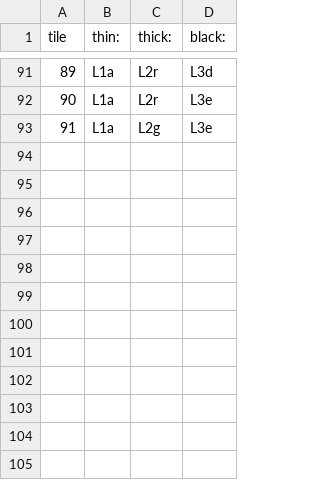
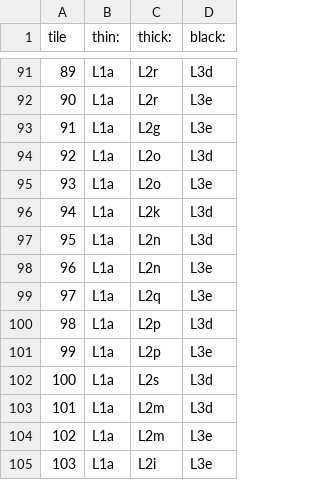
Before and after one commit to edemaine/lean-wang, a TSV file: figures/fig13-human.tsv, drawn as a sheet; only a part is shown, gaps mark what is left out; the diff names each change by its address in the sheet, - before the commit and + after, or states it on an @@ line.

Commit message:
Restore the 104-tile Ollinger alphabet

```diff
--- a/figures/fig13-human.tsv
+++ b/figures/fig13-human.tsv
+row 94: 92 | L1a | L2o | L3d
+row 95: 93 | L1a | L2o | L3e
+row 96: 94 | L1a | L2k | L3d
+row 97: 95 | L1a | L2n | L3d
+row 98: 96 | L1a | L2n | L3e
+row 99: 97 | L1a | L2q | L3e
+row 100: 98 | L1a | L2p | L3d
+row 101: 99 | L1a | L2p | L3e
+row 102: 100 | L1a | L2s | L3d
+row 103: 101 | L1a | L2m | L3d
+row 104: 102 | L1a | L2m | L3e
+row 105: 103 | L1a | L2i | L3e
```
Also changed, not shown: 5 other files.
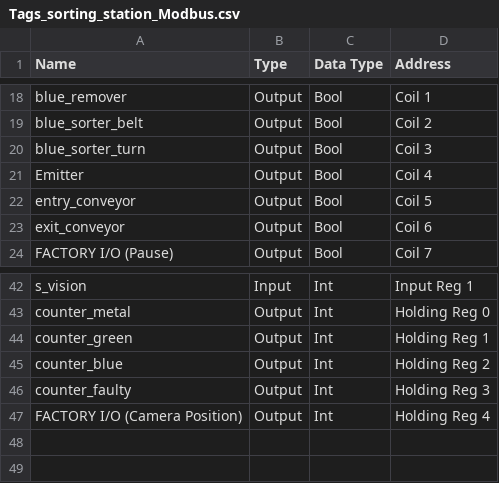
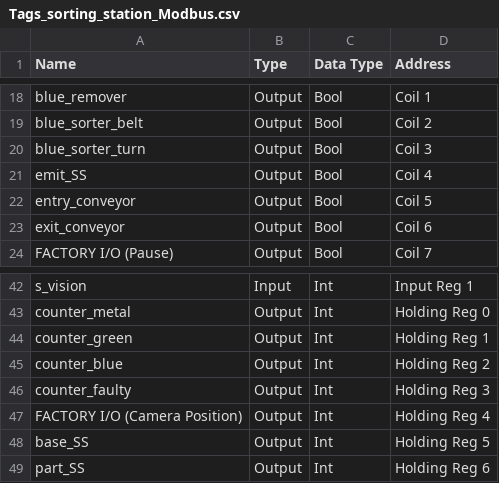
Before and after one commit to SuperCoordinator/SuperCoordinator-app, a CSV file: blocks/WH_SS_3CMC/simulation/Tags_sorting_station_Modbus.csv (was blocks/SS_3CMC/simulation/Tags_sorting_station_Modbus.csv), drawn as a sheet; only a part is shown, gaps mark what is left out.

Commit message:
DB connection (continuation)
tested for 2 SFEM (VM and local machine), worked;
implementation of resuming with the last par id
To be implemented the load of the warehouse with the parts that can be used

```diff
--- a/blocks/SS_3CMC/simulation/Tags_sorting_station_Modbus.csv
+++ b/blocks/WH_SS_3CMC/simulation/Tags_sorting_station_Modbus.csv
@@ -20,3 +20,3 @@ blue_sorter_belt,Output,Bool,Coil 2
 blue_sorter_turn,Output,Bool,Coil 3
-Emitter,Output,Bool,Coil 4
+emit_SS,Output,Bool,Coil 4
 entry_conveyor,Output,Bool,Coil 5
@@ -47 +47,3 @@ counter_faulty,Output,Int,Holding Reg 3
 FACTORY I/O (Camera Position),Output,Int,Holding Reg 4
+base_SS,Output,Int,Holding Reg 5
+part_SS,Output,Int,Holding Reg 6
```
Also changed, not shown: 53 other files.
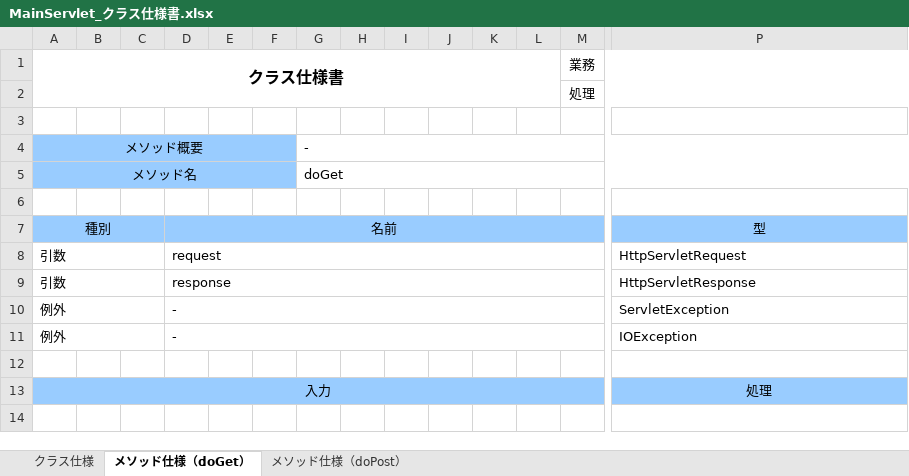
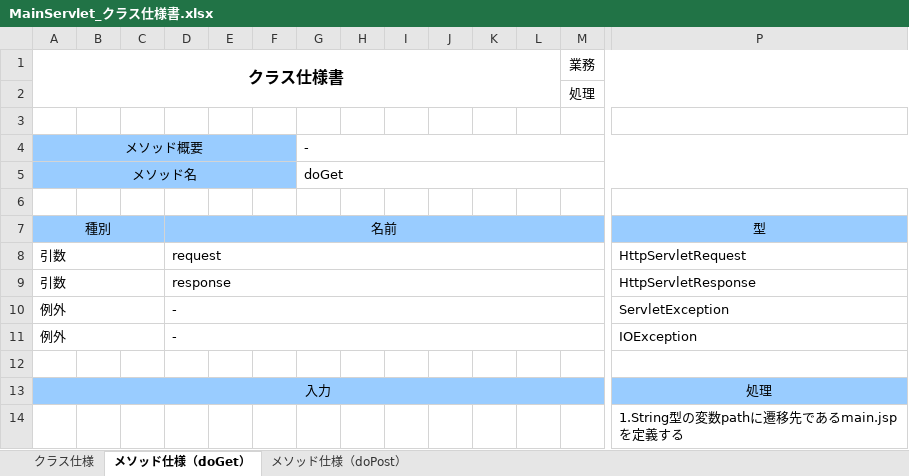
Before and after one commit to kmajima1011/dev, an Excel workbook: 020-内部_プログラミング設計/022-クラス仕様書/商品検索機能/MainServlet_クラス仕様書.xlsx, sheet メソッド仕様（doGet）, drawn as a sheet; only a part is shown, gaps mark what is left out; values as stored, in another font and other column widths than the file's, no borders; rows hold the shown columns only; the diff names each change by its address in the sheet, - before the commit and + after, or states it on an @@ line.

```diff
--- a/020-内部_プログラミング設計/022-クラス仕様書/商品検索機能/MainServlet_クラス仕様書.xlsx (sheet メソッド仕様（doGet）)
+++ b/020-内部_プログラミング設計/022-クラス仕様書/商品検索機能/MainServlet_クラス仕様書.xlsx (sheet メソッド仕様（doGet）)
+row 14:  |  |  |  |  |  |  |  |  |  |  |  |  | 1.String型の変数pathに遷移先であるmain.jspを定義する
```
Also changed, not shown: 020-内部_プログラミング設計/022-クラス仕様書/商品検索機能/main.jsp_JSP仕様書.xlsx, 2 other files.
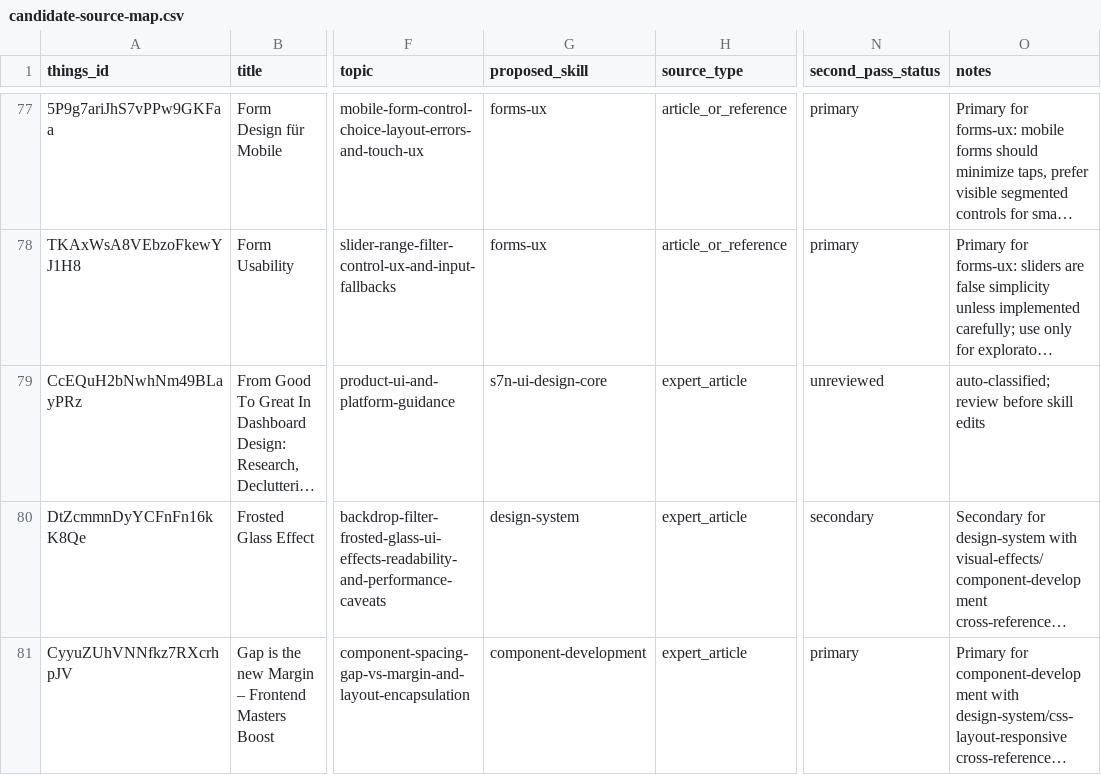
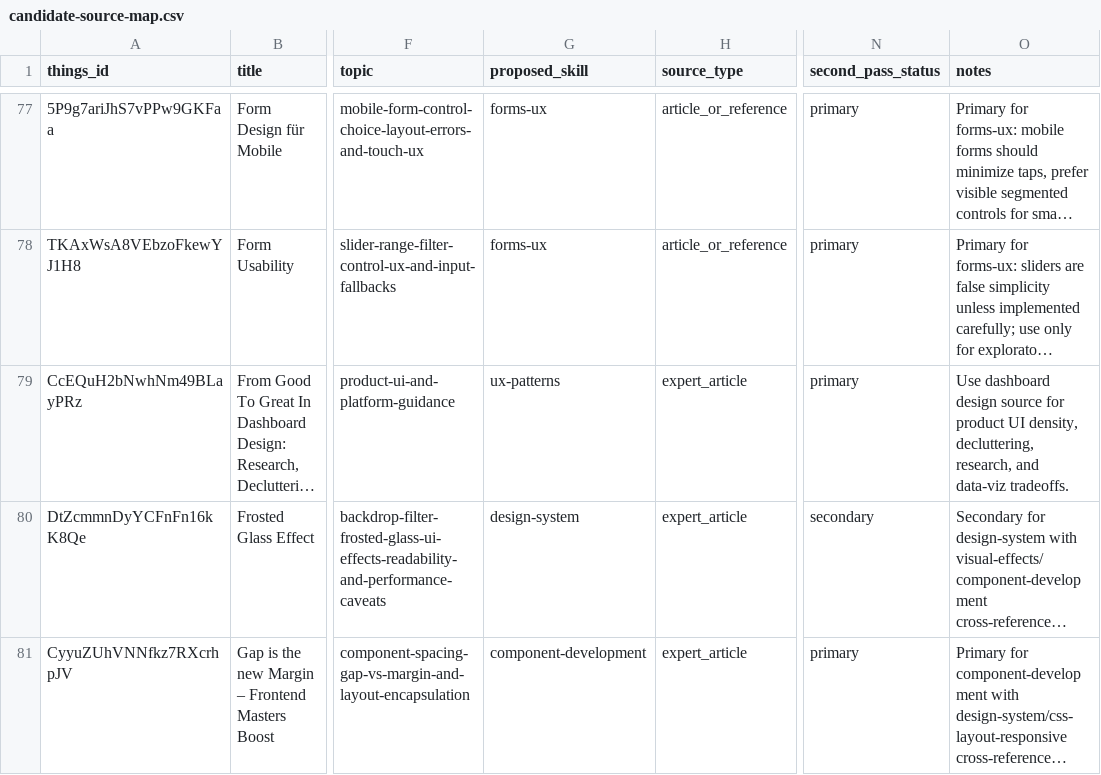
Before and after one commit to sebastian-software/skills.sebastian-software.com, a CSV file: docs/source-review/candidate-source-map.csv, drawn as a sheet; only a part is shown, gaps mark what is left out; long unchanged cells end in …; the diff names each change by its address in the sheet, - before the commit and + after, or states it on an @@ line.

Commit message:
skill(ux-patterns): integrate from-good-to-great-in-dashboard-design-research-declut
Things-ID: CcEQuH2bNwhNm49BLayPRz
Source: https://www.smashingmagazine.com/2021/11/dashboard-design-research-decluttering-data-viz/
Decision: primary
Target: skills/internal/s7n-ui-design/references/31-ux-patterns.md
URL-Recheck: 2026-06-13, HTTP 200

```diff
--- a/docs/source-review/candidate-source-map.csv
+++ b/docs/source-review/candidate-source-map.csv
-G79 (proposed_skill): s7n-ui-design-core
+G79 (proposed_skill): ux-patterns
-N79 (second_pass_status): unreviewed
+N79 (second_pass_status): primary
-O79 (notes): auto-classified; review before skill edits
+O79 (notes): Use dashboard design source for product UI density, decluttering, research, and data-viz tradeoffs.
```
Also changed, not shown: 1 other file.
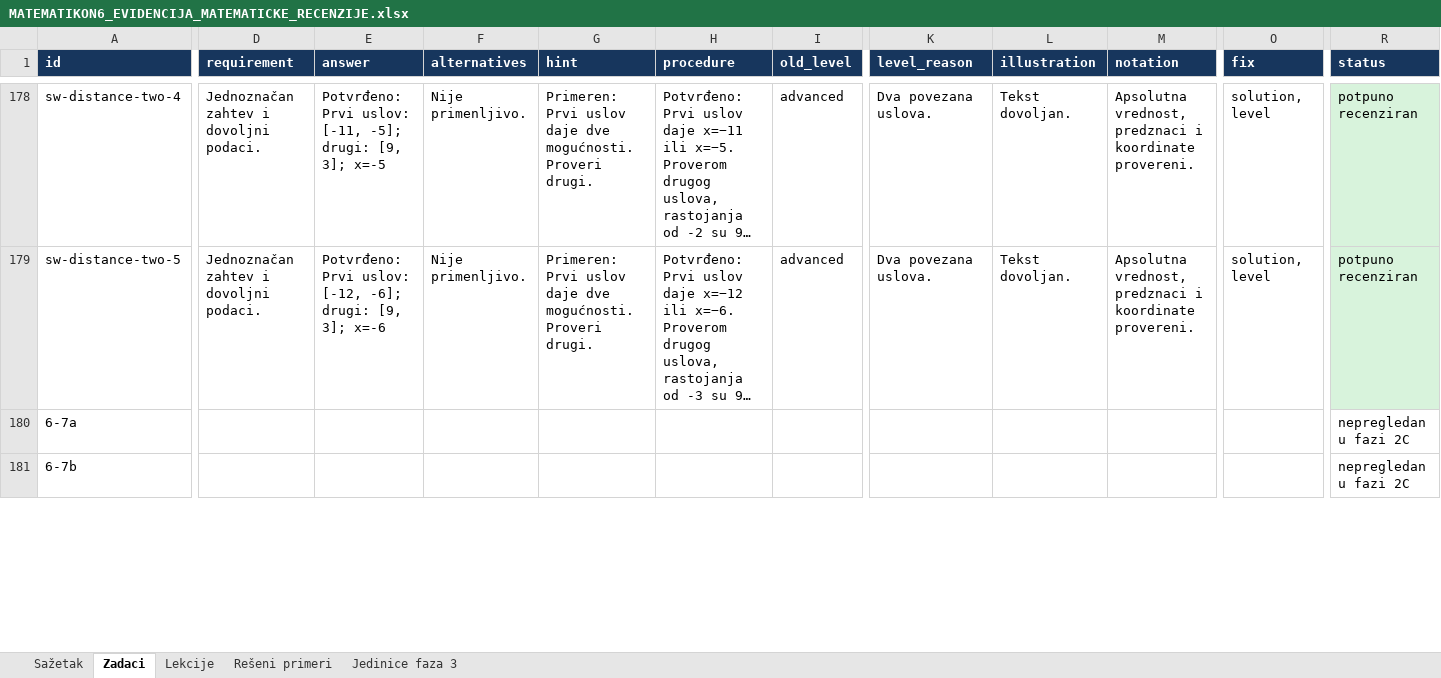
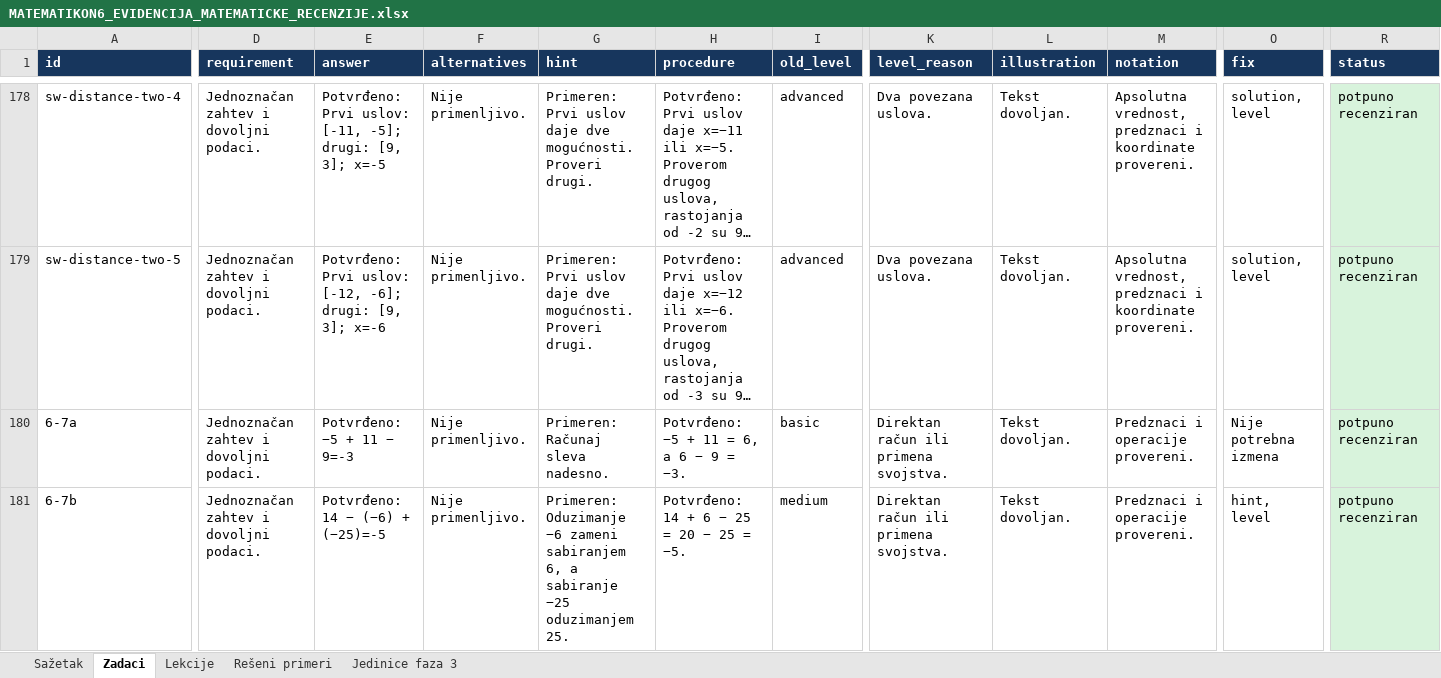
Before and after one commit to Milosprofessor/matematikon6-8, an Excel workbook: MATEMATIKON6_EVIDENCIJA_MATEMATICKE_RECENZIJE.xlsx, sheet Zadaci, drawn as a sheet; only a part is shown, gaps mark what is left out; long unchanged cells end in …; values as stored, in another font and other column widths than the file's, no borders; table styles not drawn; the diff covers the shown part only; the diff names each change by its address in the sheet, - before the commit and + after, or states it on an @@ line.

```diff
--- a/MATEMATIKON6_EVIDENCIJA_MATEMATICKE_RECENZIJE.xlsx (sheet Zadaci)
+++ b/MATEMATIKON6_EVIDENCIJA_MATEMATICKE_RECENZIJE.xlsx (sheet Zadaci)
-D180:D181 (requirement): (empty)
+D180:D181 (requirement): Jednoznačan zahtev i dovoljni podaci.
-E180 (answer): (empty)
+E180 (answer): Potvrđeno: −5 + 11 − 9=-3
-F180:F181 (alternatives): (empty)
+F180:F181 (alternatives): Nije primenljivo.
-G180 (hint): (empty)
+G180 (hint): Primeren: Računaj sleva nadesno.
-H180 (procedure): (empty)
+H180 (procedure): Potvrđeno: −5 + 11 = 6, a 6 − 9 = −3.
-I180 (old_level): (empty)
+I180 (old_level): basic
-K180:K181 (level_reason): (empty)
+K180:K181 (level_reason): Direktan račun ili primena svojstva.
-L180:L181 (illustration): (empty)
+L180:L181 (illustration): Tekst dovoljan.
-M180:M181 (notation): (empty)
+M180:M181 (notation): Predznaci i operacije provereni.
-O180 (fix): (empty)
+O180 (fix): Nije potrebna izmena
-R180:R181 (status): nepregledan u fazi 2C
+R180:R181 (status): potpuno recenziran
-R180:R181 fill: none
+R180:R181 fill: #D8F3DC
-E181 (answer): (empty)
+E181 (answer): Potvrđeno: 14 − (−6) + (−25)=-5
-G181 (hint): (empty)
+G181 (hint): Primeren: Oduzimanje −6 zameni sabiranjem 6, a sabiranje −25 oduzimanjem 25.
-H181 (procedure): (empty)
+H181 (procedure): Potvrđeno: 14 + 6 − 25 = 20 − 25 = −5.
-I181 (old_level): (empty)
+I181 (old_level): medium
-O181 (fix): (empty)
+O181 (fix): hint, level
```
Also changed, not shown: 290 edited cells and cell formats elsewhere in this sheet, sheet Rešeni primeri, sheet Lekcije, sheet Sažetak, MATEMATIKON6_8_MATRICA_NASTAVNIH_ISHODA_FAZA_2.xlsx, MATEMATIKON6_8_REGISTAR_GRESAKA_FAZA_2.xlsx, 33 other files.
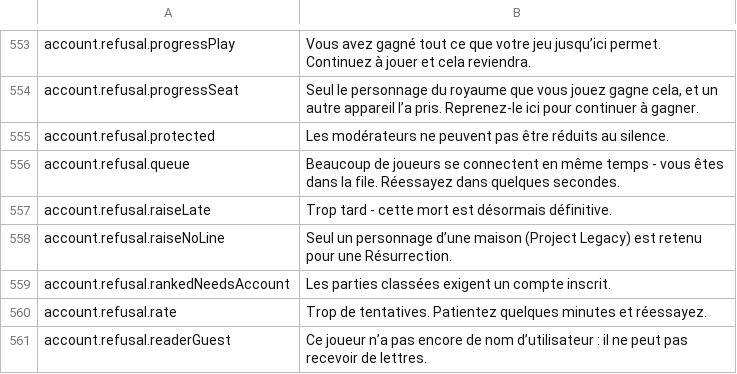
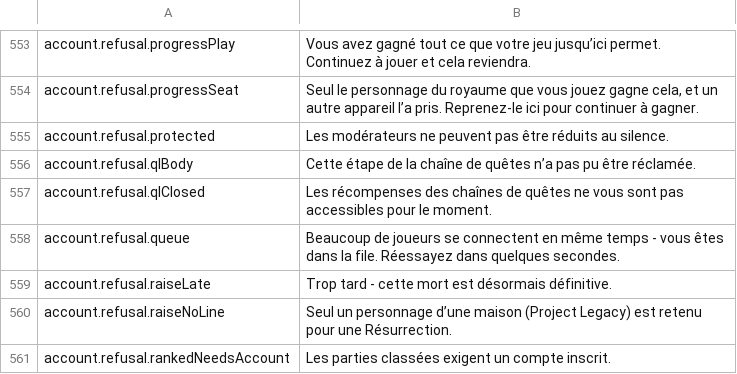
Before and after one commit to Betawolf1213/daggerfall-js-source-voice, a CSV file: locales/fr/Port_Strings.csv, drawn as a sheet; only a part is shown, gaps mark what is left out; the shorter side is filled out with more unchanged rows.

```diff
--- a/locales/fr/Port_Strings.csv
+++ b/locales/fr/Port_Strings.csv
@@ -555,2 +555,4 @@ account.refusal.progressSeat,"Seul le personnage du royaume que vous jouez gagne
 account.refusal.protected,"Les modérateurs ne peuvent pas être réduits au silence."
+account.refusal.qlBody,"Cette étape de la chaîne de quêtes n’a pas pu être réclamée."
+account.refusal.qlClosed,"Les récompenses des chaînes de quêtes ne vous sont pas accessibles pour le moment."
 account.refusal.queue,"Beaucoup de joueurs se connectent en même temps - vous êtes dans la file. Réessayez dans quelques secondes."
```
Also changed, not shown: locales/bg/Port_Strings.csv, locales/es/Port_Strings.csv, 29 other files.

_EXERCISE_
Report the number of lines in the records that hold "procedure" and write no other words.

_ANSWER FOR THIS EXERCISE_
4